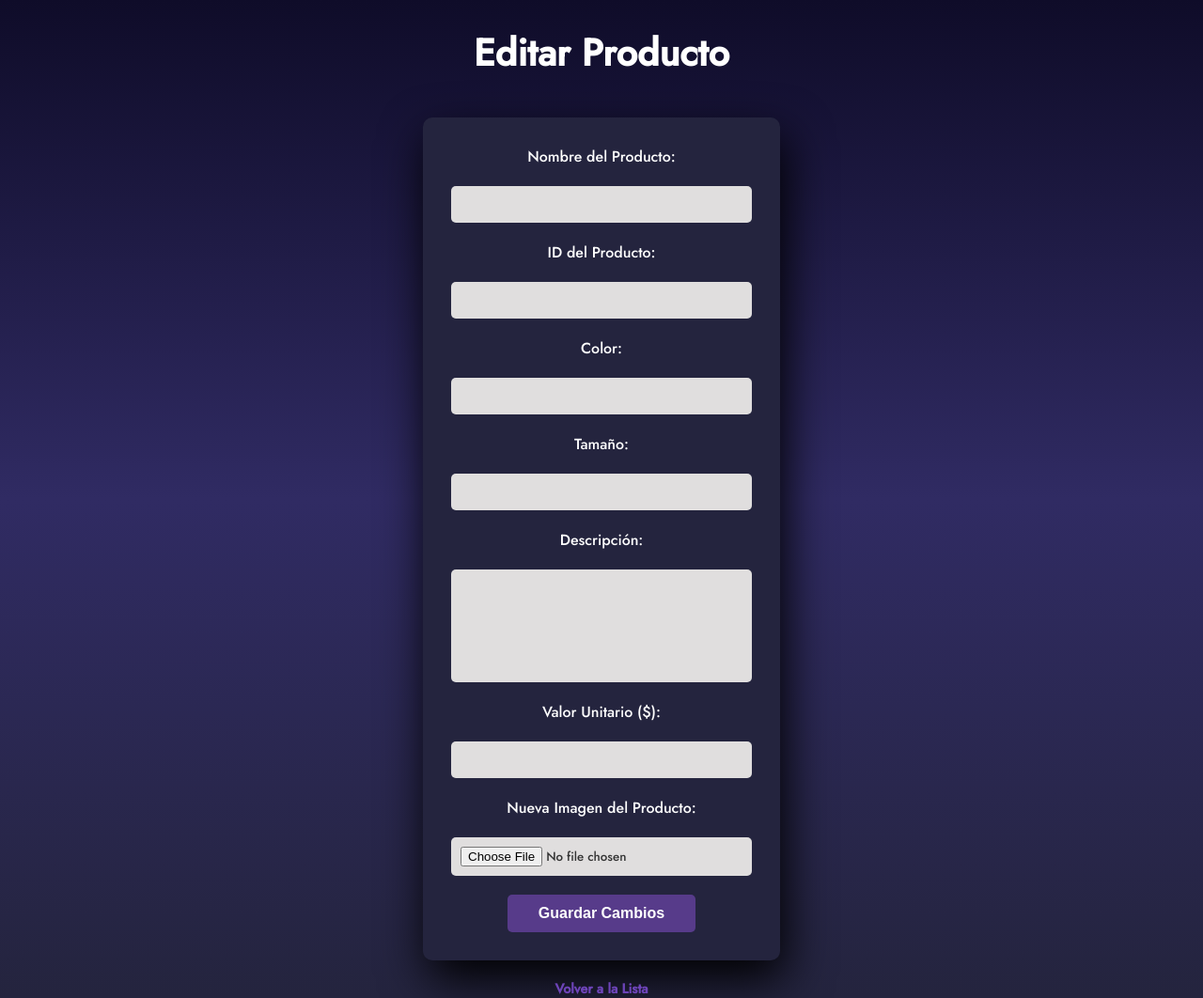
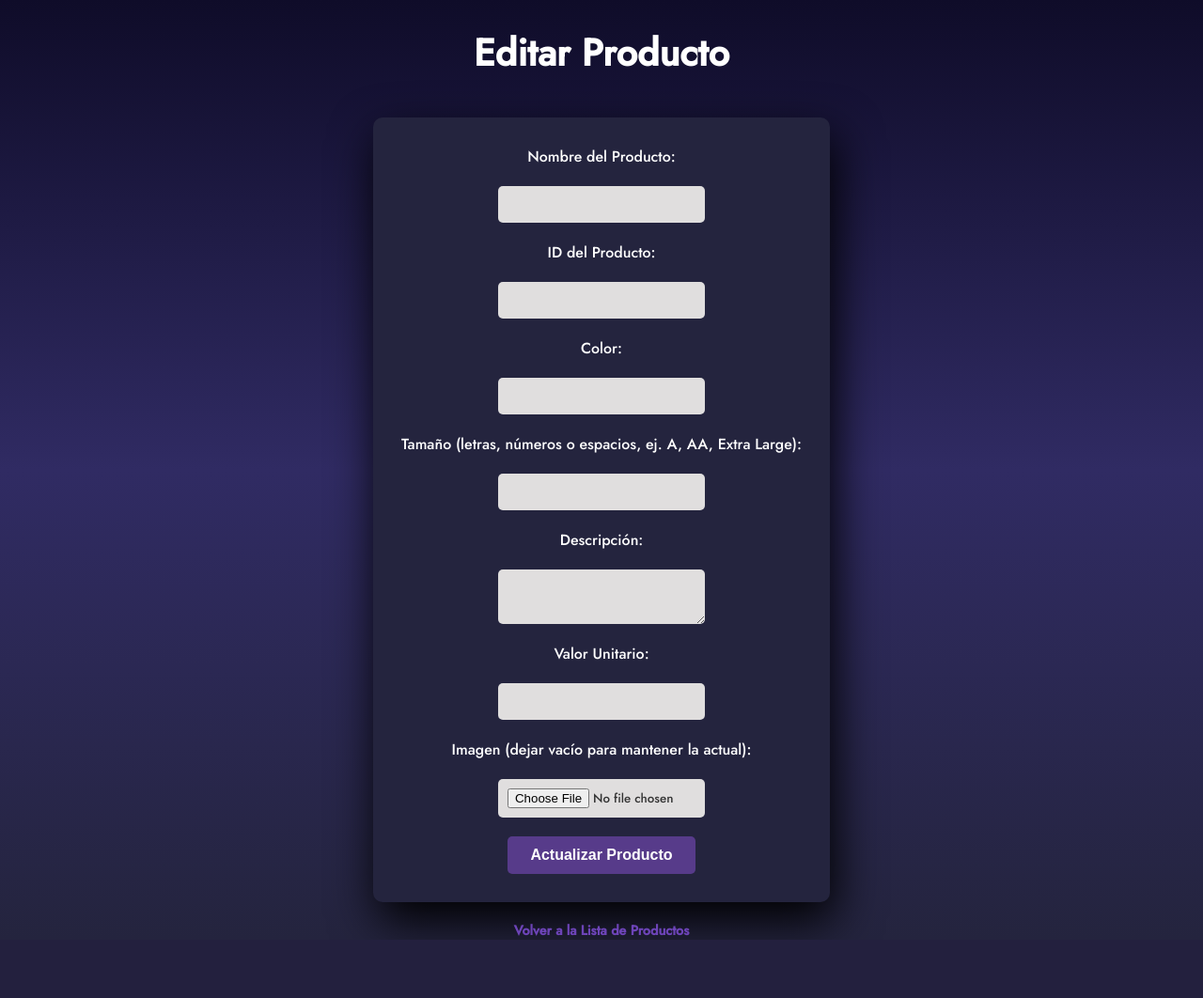
Before and after one commit to ElColombianit0/huevos-max-campos, a Flask app: template templates/edit_product.html in a window 1280 px wide. Shown: the whole page at 94% size. After the commit the page ends 1000 px from the top, so only its background shows below. Run offline with Flask 3, Linux system fonts and the light colour scheme; the template is opened without the code that fills it, so the values that code supplies are empty.

Commit message:
Permitir letras y espacios en el campo tamaño y corregir error de compra

```diff
--- a/app.py
+++ b/app.py
@@ -235,8 +235,8 @@ def register_product():
                 return render_template('register_product.html', error="El ID del producto ya está registrado")
             if not color or not re.match(r'^[a-zA-Z\s]+$', color):
                 return render_template('register_product.html', error="El color solo puede contener letras y espacios")
-            if not size or not re.match(r'^[a-zA-Z0-9]+$', size):
-                return render_template('register_product.html', error="El tamaño debe ser alfanumérico")
+            if not size or not re.match(r'^[a-zA-Z0-9\s]+$', size):
+                return render_template('register_product.html', error="El tamaño debe ser alfanumérico (letras, números o espacios)")
             if not descripcion:
                 return render_template('register_product.html', error="La descripción no puede estar vacía")
             if valor_unitario <= 0:
@@ -305,8 +305,8 @@ def edit_product(product_id):
                 return render_template('edit_product.html', product=product, error="El ID del producto ya está registrado")
             if not color or not re.match(r'^[a-zA-Z\s]+$', color):
                 return render_template('edit_product.html', product=product, error="El color solo puede contener letras y espacios")
-            if not size or not re.match(r'^[a-zA-Z0-9]+$', size):
-                return render_template('edit_product.html', product=product, error="El tamaño debe ser alfanumérico")
+            if not size or not re.match(r'^[a-zA-Z0-9\s]+$', size):
+                return render_template('edit_product.html', product=product, error="El tamaño debe ser alfanumérico (letras, números o espacios)")
             if not descripcion:
                 return render_template('edit_product.html', product=product, error="La descripción no puede estar vacía")
             if valor_unitario <= 0:
@@ -449,6 +449,10 @@ def buy():
         return redirect(url_for('index'))
     tipo_persona = session.get('tipo_persona')
 
+    # Obtener la lista de productos para la plantilla
+    products = list(products_collection.find({}, {'imagen': 0}))
+    products = [serialize_document(product) for product in products]
+
     tipo = request.args.get('tipo')
     tamano = request.args.get('tamano')
 
@@ -459,10 +463,9 @@ def buy():
             tamano = request.form.get('tamano')
             cantidad = int(request.form.get('cantidad'))
 
-            products = list(products_collection.find())
             product = next((p for p in products if p.get('color') == tipo and p.get('size') == tamano), None)
             if not product:
-                return render_template('buy.html', error="Producto no encontrado", tipo_persona=tipo_persona, tipo=tipo, tamano=tamano)
+                return render_template('buy.html', error="Producto no encontrado", tipo_persona=tipo_persona, tipo=tipo, tamano=tamano, products=products)
 
             is_huevo = product['nombre_producto'].lower() == 'huevo'
             if is_huevo:
@@ -471,20 +474,20 @@ def buy():
                 else:
                     unidad = request.form.get('unidad', 'cubeta')
                 if unidad not in ['cubeta', 'docena'] and tipo_persona == 'natural':
-                    return render_template('buy.html', error="Unidad inválida", tipo_persona=tipo_persona, tipo=tipo, tamano=tamano)
+                    return render_template('buy.html', error="Unidad inválida", tipo_persona=tipo_persona, tipo=tipo, tamano=tamano, products=products)
                 unidades_totales = cantidad * 30 if unidad == 'cubeta' else cantidad * 12
             else:
                 unidad = request.form.get('unidad', 'unidad')
                 if unidad not in ['unidad', 'docena']:
-                    return render_template('buy.html', error="Unidad inválida para este producto", tipo_persona=tipo_persona, tipo=tipo, tamano=tamano)
+                    return render_template('buy.html', error="Unidad inválida para este producto", tipo_persona=tipo_persona, tipo=tipo, tamano=tamano, products=products)
                 unidades_totales = cantidad if unidad == 'unidad' else cantidad * 12
 
             if cantidad <= 0:
-                return render_template('buy.html', error="Cantidad debe ser mayor a cero", tipo_persona=tipo_persona, tipo=tipo, tamano=tamano)
+                return render_template('buy.html', error="Cantidad debe ser mayor a cero", tipo_persona=tipo_persona, tipo=tipo, tamano=tamano, products=products)
 
             stock_doc = stock_collection.find_one({"nombre_producto": product['nombre_producto'], "size": tamano})
             if stock_doc and stock_doc['cantidad'] < unidades_totales:
-                return render_template('buy.html', error="No hay suficiente stock de este producto", tipo_persona=tipo_persona, tipo=tipo, tamano=tamano)
+                return render_template('buy.html', error="No hay suficiente stock de este producto", tipo_persona=tipo_persona, tipo=tipo, tamano=tamano, products=products)
 
             if stock_doc:
                 new_stock = stock_doc['cantidad'] - unidades_totales
@@ -507,7 +510,7 @@ def buy():
 
             user = users_collection.find_one({"correo": session.get('correo')})
             if not user:
-                return render_template('buy.html', error="Usuario no encontrado", tipo_persona=tipo_persona, tipo=tipo, tamano=tamano)
+                return render_template('buy.html', error="Usuario no encontrado", tipo_persona=tipo_persona, tipo=tipo, tamano=tamano, products=products)
             nombre_cliente = user['nombre_completo']
 
             purchase = {
@@ -529,15 +532,15 @@ def buy():
             )
         except KeyError as e:
             logger.error(f"Error de clave faltante: {str(e)}")
-            return render_template('buy.html', error="Faltan campos en el formulario", tipo_persona=tipo_persona, tipo=tipo, tamano=tamano)
+            return render_template('buy.html', error="Faltan campos en el formulario", tipo_persona=tipo_persona, tipo=tipo, tamano=tamano, products=products)
         except ValueError as e:
             logger.error(f"Error de valor inválido: {str(e)}")
-            return render_template('buy.html', error="Cantidad debe ser un número válido", tipo_persona=tipo_persona, tipo=tipo, tamano=tamano)
+            return render_template('buy.html', error="Cantidad debe ser un número válido", tipo_persona=tipo_persona, tipo=tipo, tamano=tamano, products=products)
         except Exception as e:
             logger.error(f"Error al procesar la compra: {str(e)}")
-            return render_template('buy.html', error=f"Error al procesar la compra: {str(e)}", tipo_persona=tipo_persona, tipo=tipo, tamano=tamano)
+            return render_template('buy.html', error=f"Error al procesar la compra: {str(e)}", tipo_persona=tipo_persona, tipo=tipo, tamano=tamano, products=products)
     elif request.method == 'GET' and tipo and tamano:
-        return render_template('buy.html', tipo_persona=tipo_persona, error=None, tipo=tipo, tamano=tamano)
+        return render_template('buy.html', tipo_persona=tipo_persona, error=None, tipo=tipo, tamano=tamano, products=products)
     else:
         return redirect(url_for('list_products'))
 
--- a/templates/edit_product.html
+++ b/templates/edit_product.html
@@ -39,9 +39,9 @@
 
         input[type="text"],
         input[type="number"],
-        textarea,
-        input[type="file"] {
-            width: 300px;
+        input[type="file"],
+        textarea {
+            width: 200px;
             background: #e0dede;
             padding: 10px;
             border: none;
@@ -52,8 +52,7 @@
         }
 
         textarea {
-            height: 100px;
-            resize: none;
+            resize: vertical;
         }
 
         button {
@@ -105,16 +104,16 @@
         <input type="text" name="product_id" id="product_id" value="{{ product.product_id }}" required>
         <label for="color">Color:</label>
         <input type="text" name="color" id="color" value="{{ product.color }}" required>
-        <label for="size">Tamaño:</label>
+        <label for="size">Tamaño (letras, números o espacios, ej. A, AA, Extra Large):</label>
         <input type="text" name="size" id="size" value="{{ product.size }}" required>
         <label for="descripcion">Descripción:</label>
         <textarea name="descripcion" id="descripcion" required>{{ product.descripcion }}</textarea>
-        <label for="valor_unitario">Valor Unitario ($):</label>
-        <input type="number" name="valor_unitario" id="valor_unitario" value="{{ product.valor_unitario }}" min="0" step="0.01" required>
-        <label for="imagen">Nueva Imagen del Producto:</label>
+        <label for="valor_unitario">Valor Unitario:</label>
+        <input type="number" name="valor_unitario" id="valor_unitario" step="0.01" min="0" value="{{ product.valor_unitario }}" required>
+        <label for="imagen">Imagen (dejar vacío para mantener la actual):</label>
         <input type="file" name="imagen" id="imagen">
-        <button type="submit">Guardar Cambios</button>
+        <button type="submit">Actualizar Producto</button>
     </form>
-    <a href="{{ url_for('list_products') }}" class="back-link">Volver a la Lista</a>
+    <a href="{{ url_for('list_products') }}" class="back-link">Volver a la Lista de Productos</a>
 </body>
 </html>
```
════════════════
Aim of the task | Search the material for "puede" and copy each matching line.

Output for this exercise |
                 return render_template('register_product.html', error="El color solo puede contener letras y espacios")
                 return render_template('register_product.html', error="La descripción no puede estar vacía")
                 return render_template('edit_product.html', product=product, error="El color solo puede contener letras y espacios")
                 return render_template('edit_product.html', product=product, error="La descripción no puede estar vacía")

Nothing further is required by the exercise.